Sic Bo is a dice game which consists of many places on the table to place bets. Three dice are used to determine the outcome of the betting.
The bottom row of the Sic Bo table has six betting areas. These are called single number bets. If one of the three dice comes up as one the numbers bet on (from 1-6), you get paid out at 1 to 1. If two numbers come up you get paid out at 2 to 1 and if three numbers come up you get paid out at 3 to 1. So if you bet on the number 3 and you wagered $5.00 and 2 threes came up you would win $10.00.
The two number combination bets consist of placing a wager on any 2 dice combinations. If you wager on a 6,4 combination and the result of the dice roll was 4,7,6, you would win at 6 to 1 odds. You can only win on one instance of the two-number combination.
A three number total wager consists of combining the total shown on the resulting dice roll. Different totals have different odds. A Judi Bola result of 3 or 18 is always a loss. The payouts are as follows: 4 or 17, 50 to 1; 5 or 16, 25 to 1; 6 or 15, 15 to 1; 7 or 14, 10 to 1; 8 or 13, 6 to 1; 9 or 12, 5 to 1; 10 or 11, 5 to 1.
You can wager on whether the combined total of the dice roll will be either between 4-10 or 11-17. This wager pays out at 1-1 odds. All small or big wagers lose if the result of the dice is a triplet.
Triplets are when the dice roll are all one number. So if you wagered on three 6’s and that was the dice result you would win at 150-1 odds. You can also wager on all six triplet bets at once, this is called “Any Triplet” and pays out at 25-1 odds.
Guy knows what he’s talking about!
I have a question for you on the subject of placing the 6 and 8. It seems to be open for some debate. People in the know, who I trust, like you and Anthony Curtis, say it¹s a good bet, and I agree. But others, like John “I write about craps for a living and never play” Gollehon say it is still too big a house edge, that you should go through the come instead with odds. Heck, I say do both and if it hits on the first roll after the point is established, use the place bet for odds. If it doesn¹t, well, you¹ve got plenty of action – a pass line bet with odds on the point of 8, a place bet on the 6, and come bet with odds on the 9 (or whatever is rolled). Hopefully it¹s a $2 table. It seems as if you did nothing but place the 6 and 8 all night you would turn out OK. Please give me your side of the argument. Josh N.

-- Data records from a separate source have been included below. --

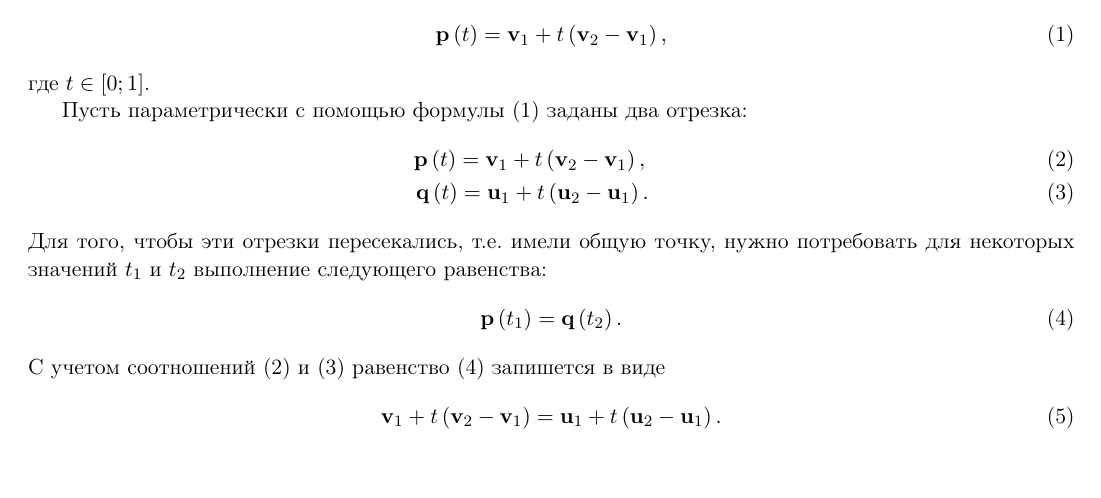
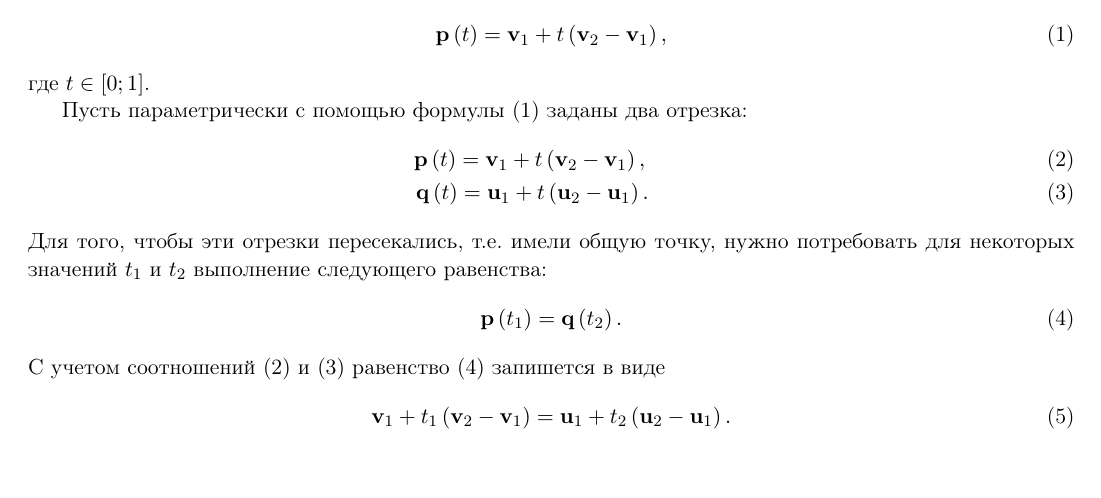
Before and after one commit to Geoft-Biryukov/VectorsIntersection, a LaTeX document (Docs/Intersect.tex): part of page 1 of 5, cut so that both start at the same text. Compiled offline with pdfLaTeX.

Commit message:
Исправил опечатку в формуле (5)

```diff
--- a/Docs/Intersect.tex
+++ b/Docs/Intersect.tex
@@ -117,8 +117,8 @@ Vector3D end;
 \end{equation}
 С учетом соотношений (\ref{eq:2}) и (\ref{eq:3}) равенство (\ref{eq:4}) запишется в виде
 \begin{equation}
-	 \mathbf{v}_{1} + t\left(\mathbf{v}_{2} - \mathbf{v}_{1}\right) =
-	 \mathbf{u}_{1} + t\left(\mathbf{u}_{2} - \mathbf{u}_{1}\right). \label{eq:5}
+	 \mathbf{v}_{1} + t_{1}\left(\mathbf{v}_{2} - \mathbf{v}_{1}\right) =
+	 \mathbf{u}_{1} + t_{2}\left(\mathbf{u}_{2} - \mathbf{u}_{1}\right). \label{eq:5}
 \end{equation}
 Введем обозначения:
 \begin{eqnarray}
```
Also changed, not shown: Docs/Intersect.pdf.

There are plenty of reasons why I complement my Pass line wager and odds with a Place bet on the 6 or 8; two quickly come to mind. First, it¹s a wager with a small house advantage, 1.5%, and second, it¹s plenty cheap. A Place bet can be made for as little as $6. (Quick side note: When making a Place bet on 6 or 8, you should always wager in multiplies of $6 [$12, $18, $24, etc.]. Why? 6 and 8 pay off at 7 to 6, so I win $7 for every $6 bet. A win on any bet under $6 is spelled “shortchange”, since the dealer will round down to the nearest dollar and pay you less than you actually won.)

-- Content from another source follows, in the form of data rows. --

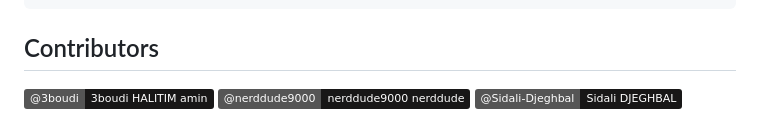
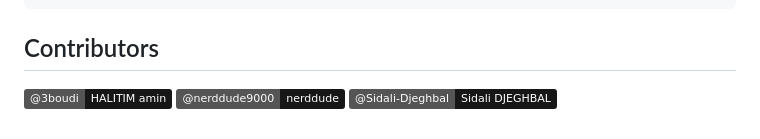
Before and after one commit to Sidali-Djeghbal/hodory-attendance-system, a Markdown page: README.md, the part around the change. GitHub-like rendering; badges without logos.

Commit message:
docs: dedupe contributor badge labels

```diff
--- a/README.md
+++ b/README.md
@@ -142,10 +142,10 @@ npm run dev
 
 <p>
   <a href="https://github.com/3boudi">
-    <img alt="3boudi" src="https://img.shields.io/badge/@3boudi-3boudi%20HALITIM%20amin-181717?logo=github&logoColor=white" />
+    <img alt="3boudi" src="https://img.shields.io/badge/@3boudi-HALITIM%20amin-181717?logo=github&logoColor=white" />
   </a>
   <a href="https://github.com/nerddude9000">
-    <img alt="nerddude9000" src="https://img.shields.io/badge/@nerddude9000-nerddude9000%20nerddude-181717?logo=github&logoColor=white" />
+    <img alt="nerddude9000" src="https://img.shields.io/badge/@nerddude9000-nerddude-181717?logo=github&logoColor=white" />
   </a>
   <a href="https://github.com/Sidali-Djeghbal">
     <img alt="Sidali-Djeghbal" src="https://img.shields.io/badge/@Sidali--Djeghbal-Sidali%20DJEGHBAL-181717?logo=github&logoColor=white" />
```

As for Gollehon¹s guidance, playing craps is not a prerequisite to dispensing sound advice, nor is Gollehon¹s advice chasing the wrong rabbit. This column, as readers well know, has NOT slept through the topic of making Pass line and Come bets and taking odds. Why just last week … Also, neither Gollehon, Tony Curtis nor I represent the vanguard of faultless play on a crap game. A lot depends on the amount of K-Ching weighing down your pockets. Taking odds can be an expensive proposition, especially when dealing in multiples of 10X or even 100X odds, even though the house edge on the bet is a puny 0.09%. As minuscule as this sounds, Josh, you have to be capitalized to the hilt‹no, a bit beyond that‹to embrace this wager. A $5 pass line wager with 100X odds puts $505 of your hard-earned money in play. Add a Come bet with full odds, and after just one seven-out, line away call, you¹ll be begging for badly needed free drinks in the keno lounge. All the suggestions in your question are sound gambling strategies, Josh, and I especially like your pursuit of a $2 table. But let us all not forget one important thing: All craps bets come at a cost. Craps is a negative expectation game, meaning, that no matter how you bet, even a $2 wager with 100X odds, the house has an edge on your action. No nuts-and-bolts plan from the Providential (well, cut that to prudential) wisdom of Gollehon, Curtis or me can beat a negative expectation game. Here’s the bottom line, Josh. I recommend that all players treat craps like a bag of M&Ms. Eat (bet) only the colors (Pass line and Come bets with odds) you like, and can afford (a $6 place bet on the 6 and/or 8). Just make sure to keep your wagers under the 2% house advantage threshold.
Gambling quote of the week: “Because I know I¹m the worst bettor on football, I always make my pick, and then bet against myself. -Mark Twain impressionist, McAvoy Layne